Consider that you'll seldom if ever get a 3MHz connection on the internet. Now figure out how many connections you may have at a single time. Multiply that by 3 and that's the maximum speed you'll need from a router. (If the internet can't supply the data any faster, your router doesn't have to be faster.)
The only time that doesn't apply is in transfering files from one device on the network to another, and unless you're running a NAS and want to load a large file from it to a wifi-connected device, it wouldn't matter anyway. (The difference in time between transferring a 1MB file on a 30mps wifi network and a 300mps wifi network isn't much, since the whole file transfers in a couple of seconds. Dealing with a 4GB movie, assuming you're copying it, not streaming it, would make a large difference.)
Assuming there's going to be a need for faster speed in your case, N is N - 300mbps (depending on manufacturer and quality of the router, but that's the spec). If you have a lot of 2.4GHz signals floating around (other strong routers, Bluetooth, a microwave oven), a 5GHz signal would have a better chance of not being interfered with, so the actual speed (the thruput) would be higher. Interference can kill a packet or 10, causing it (or them) to have to be resent, slowing things down. Conversely, 2.4GHz penetrates walls better than 5GHz, so if you want full-house coverage, and there will be more than one wall between the router and some devices, a 2.4 GHz signal will give you faster thruput.

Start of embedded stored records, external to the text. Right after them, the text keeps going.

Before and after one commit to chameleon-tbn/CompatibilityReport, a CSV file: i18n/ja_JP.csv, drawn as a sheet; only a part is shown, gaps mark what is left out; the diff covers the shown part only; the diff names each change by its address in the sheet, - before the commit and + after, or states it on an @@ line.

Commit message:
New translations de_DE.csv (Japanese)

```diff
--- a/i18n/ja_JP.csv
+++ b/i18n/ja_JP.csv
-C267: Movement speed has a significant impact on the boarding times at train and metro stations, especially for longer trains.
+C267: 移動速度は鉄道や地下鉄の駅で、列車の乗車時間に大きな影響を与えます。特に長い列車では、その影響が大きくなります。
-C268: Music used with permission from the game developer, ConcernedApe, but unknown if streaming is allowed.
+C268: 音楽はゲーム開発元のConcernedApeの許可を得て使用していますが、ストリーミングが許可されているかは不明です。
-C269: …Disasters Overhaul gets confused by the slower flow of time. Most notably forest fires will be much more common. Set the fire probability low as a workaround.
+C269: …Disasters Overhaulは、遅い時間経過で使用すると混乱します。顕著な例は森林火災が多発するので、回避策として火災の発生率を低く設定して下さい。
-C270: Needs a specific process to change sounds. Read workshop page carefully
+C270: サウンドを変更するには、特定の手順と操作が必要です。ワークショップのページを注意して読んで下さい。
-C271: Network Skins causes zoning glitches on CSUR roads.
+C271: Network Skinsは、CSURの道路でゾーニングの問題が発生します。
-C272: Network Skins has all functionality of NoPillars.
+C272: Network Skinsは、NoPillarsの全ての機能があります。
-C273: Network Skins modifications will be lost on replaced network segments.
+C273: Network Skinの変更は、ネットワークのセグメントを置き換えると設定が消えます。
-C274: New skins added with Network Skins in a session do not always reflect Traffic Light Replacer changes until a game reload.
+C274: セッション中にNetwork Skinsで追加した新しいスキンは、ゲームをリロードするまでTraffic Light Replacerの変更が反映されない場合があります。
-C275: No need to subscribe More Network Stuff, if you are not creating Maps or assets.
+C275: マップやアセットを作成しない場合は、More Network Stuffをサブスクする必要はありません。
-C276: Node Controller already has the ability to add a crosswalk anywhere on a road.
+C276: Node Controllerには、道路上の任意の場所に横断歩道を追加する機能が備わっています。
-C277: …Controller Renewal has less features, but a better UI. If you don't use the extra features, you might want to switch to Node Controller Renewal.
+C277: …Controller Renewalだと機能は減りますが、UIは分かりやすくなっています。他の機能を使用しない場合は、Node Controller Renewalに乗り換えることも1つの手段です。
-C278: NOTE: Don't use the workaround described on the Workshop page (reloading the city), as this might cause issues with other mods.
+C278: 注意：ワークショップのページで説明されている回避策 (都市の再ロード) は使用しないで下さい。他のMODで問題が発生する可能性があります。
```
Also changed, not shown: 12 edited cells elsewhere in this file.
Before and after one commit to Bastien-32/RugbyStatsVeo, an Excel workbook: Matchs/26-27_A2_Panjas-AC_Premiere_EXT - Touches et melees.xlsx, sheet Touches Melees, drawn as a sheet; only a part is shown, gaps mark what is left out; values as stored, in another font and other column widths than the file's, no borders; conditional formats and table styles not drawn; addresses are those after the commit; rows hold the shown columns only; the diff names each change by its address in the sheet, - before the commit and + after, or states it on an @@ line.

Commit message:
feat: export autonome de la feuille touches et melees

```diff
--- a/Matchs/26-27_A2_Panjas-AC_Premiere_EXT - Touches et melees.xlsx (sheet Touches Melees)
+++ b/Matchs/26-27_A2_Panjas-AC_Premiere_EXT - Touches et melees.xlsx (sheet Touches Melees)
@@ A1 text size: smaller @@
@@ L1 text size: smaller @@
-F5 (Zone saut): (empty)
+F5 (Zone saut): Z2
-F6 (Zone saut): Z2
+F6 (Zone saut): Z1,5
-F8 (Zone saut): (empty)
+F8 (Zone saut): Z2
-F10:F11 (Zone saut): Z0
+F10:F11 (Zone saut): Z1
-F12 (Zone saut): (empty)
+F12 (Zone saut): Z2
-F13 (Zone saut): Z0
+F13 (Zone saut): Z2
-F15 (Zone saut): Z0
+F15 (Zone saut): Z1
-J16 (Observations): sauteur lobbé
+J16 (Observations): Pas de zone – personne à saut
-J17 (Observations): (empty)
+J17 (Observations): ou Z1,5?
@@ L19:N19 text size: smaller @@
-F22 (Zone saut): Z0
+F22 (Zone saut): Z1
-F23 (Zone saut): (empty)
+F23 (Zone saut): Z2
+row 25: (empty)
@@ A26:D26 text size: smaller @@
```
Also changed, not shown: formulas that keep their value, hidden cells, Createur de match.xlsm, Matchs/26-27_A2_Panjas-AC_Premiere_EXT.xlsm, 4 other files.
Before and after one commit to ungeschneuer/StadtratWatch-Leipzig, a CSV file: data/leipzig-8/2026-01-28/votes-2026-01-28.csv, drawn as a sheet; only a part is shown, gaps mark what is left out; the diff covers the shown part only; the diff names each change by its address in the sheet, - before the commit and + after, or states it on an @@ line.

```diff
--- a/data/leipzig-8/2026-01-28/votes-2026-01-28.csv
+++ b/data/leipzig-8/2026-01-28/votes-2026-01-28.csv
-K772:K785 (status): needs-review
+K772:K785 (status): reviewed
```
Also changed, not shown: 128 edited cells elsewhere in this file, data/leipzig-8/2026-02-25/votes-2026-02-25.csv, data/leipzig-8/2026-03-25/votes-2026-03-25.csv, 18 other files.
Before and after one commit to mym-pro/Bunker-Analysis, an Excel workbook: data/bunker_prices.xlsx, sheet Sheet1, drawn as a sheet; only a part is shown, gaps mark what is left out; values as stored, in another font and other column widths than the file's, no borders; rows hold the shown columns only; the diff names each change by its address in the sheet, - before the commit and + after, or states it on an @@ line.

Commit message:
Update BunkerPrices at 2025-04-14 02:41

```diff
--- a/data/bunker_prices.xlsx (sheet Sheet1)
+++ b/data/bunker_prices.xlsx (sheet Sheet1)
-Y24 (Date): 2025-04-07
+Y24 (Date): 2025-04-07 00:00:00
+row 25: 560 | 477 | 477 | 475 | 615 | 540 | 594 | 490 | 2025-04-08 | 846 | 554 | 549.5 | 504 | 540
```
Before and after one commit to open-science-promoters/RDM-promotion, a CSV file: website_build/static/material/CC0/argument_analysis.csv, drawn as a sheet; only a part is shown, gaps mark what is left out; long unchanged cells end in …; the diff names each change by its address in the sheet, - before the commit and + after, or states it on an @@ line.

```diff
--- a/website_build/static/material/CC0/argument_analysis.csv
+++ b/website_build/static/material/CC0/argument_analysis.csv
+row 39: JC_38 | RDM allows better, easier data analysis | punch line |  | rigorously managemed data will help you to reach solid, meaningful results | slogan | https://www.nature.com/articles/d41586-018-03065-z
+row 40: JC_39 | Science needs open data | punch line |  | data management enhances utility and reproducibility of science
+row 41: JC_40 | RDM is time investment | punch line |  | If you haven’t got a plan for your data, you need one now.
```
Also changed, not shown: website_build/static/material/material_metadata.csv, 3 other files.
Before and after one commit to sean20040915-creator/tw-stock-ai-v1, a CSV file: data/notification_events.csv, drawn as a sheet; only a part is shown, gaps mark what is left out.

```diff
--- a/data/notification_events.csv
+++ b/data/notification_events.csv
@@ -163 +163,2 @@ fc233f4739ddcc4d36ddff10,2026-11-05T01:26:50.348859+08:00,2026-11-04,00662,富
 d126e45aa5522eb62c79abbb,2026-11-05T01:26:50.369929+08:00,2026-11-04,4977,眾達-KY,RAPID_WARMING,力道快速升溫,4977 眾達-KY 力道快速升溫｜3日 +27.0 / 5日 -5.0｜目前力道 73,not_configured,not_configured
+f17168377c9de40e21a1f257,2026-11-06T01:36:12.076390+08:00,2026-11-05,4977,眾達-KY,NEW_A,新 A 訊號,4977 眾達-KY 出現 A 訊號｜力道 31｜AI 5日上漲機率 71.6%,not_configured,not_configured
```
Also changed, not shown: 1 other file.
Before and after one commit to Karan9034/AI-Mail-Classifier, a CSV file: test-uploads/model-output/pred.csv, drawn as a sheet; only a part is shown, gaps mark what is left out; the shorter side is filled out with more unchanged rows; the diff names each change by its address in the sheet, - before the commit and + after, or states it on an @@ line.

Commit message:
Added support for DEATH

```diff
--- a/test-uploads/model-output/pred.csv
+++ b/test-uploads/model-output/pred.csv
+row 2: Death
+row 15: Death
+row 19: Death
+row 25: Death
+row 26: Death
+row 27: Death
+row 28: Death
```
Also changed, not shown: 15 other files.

802.11ac is a faster spec (500mbps minimum under ideal conditions - as high as 1gbps), but 1) that's under ideal conditions - an interference-free lab with no intervening material (between the router and the device) and no large metal objects "visible" to either (IOW, walls that totally absorb any signal). In reality, ac probably won't give you any more thruput than N. And if you have a few older devices, so you have to allow the router to operate in mixed-mode (N + ac), even an ac connection will run at about N speed (which, itself, in real world situations, is seldom as fast as 150mbps).
When I bought my last router, a few months ago, I skipped the extra price for ac and went with an N router, and I don;t have anything that can transfer a file at even that speed. (Even with my phone sitting on my router, the thruput is less than 300mbps from the drive plugged right into the router).
Some day the internet will have gigabit speeds, but I don't think any router you buy now will last long enough to see it.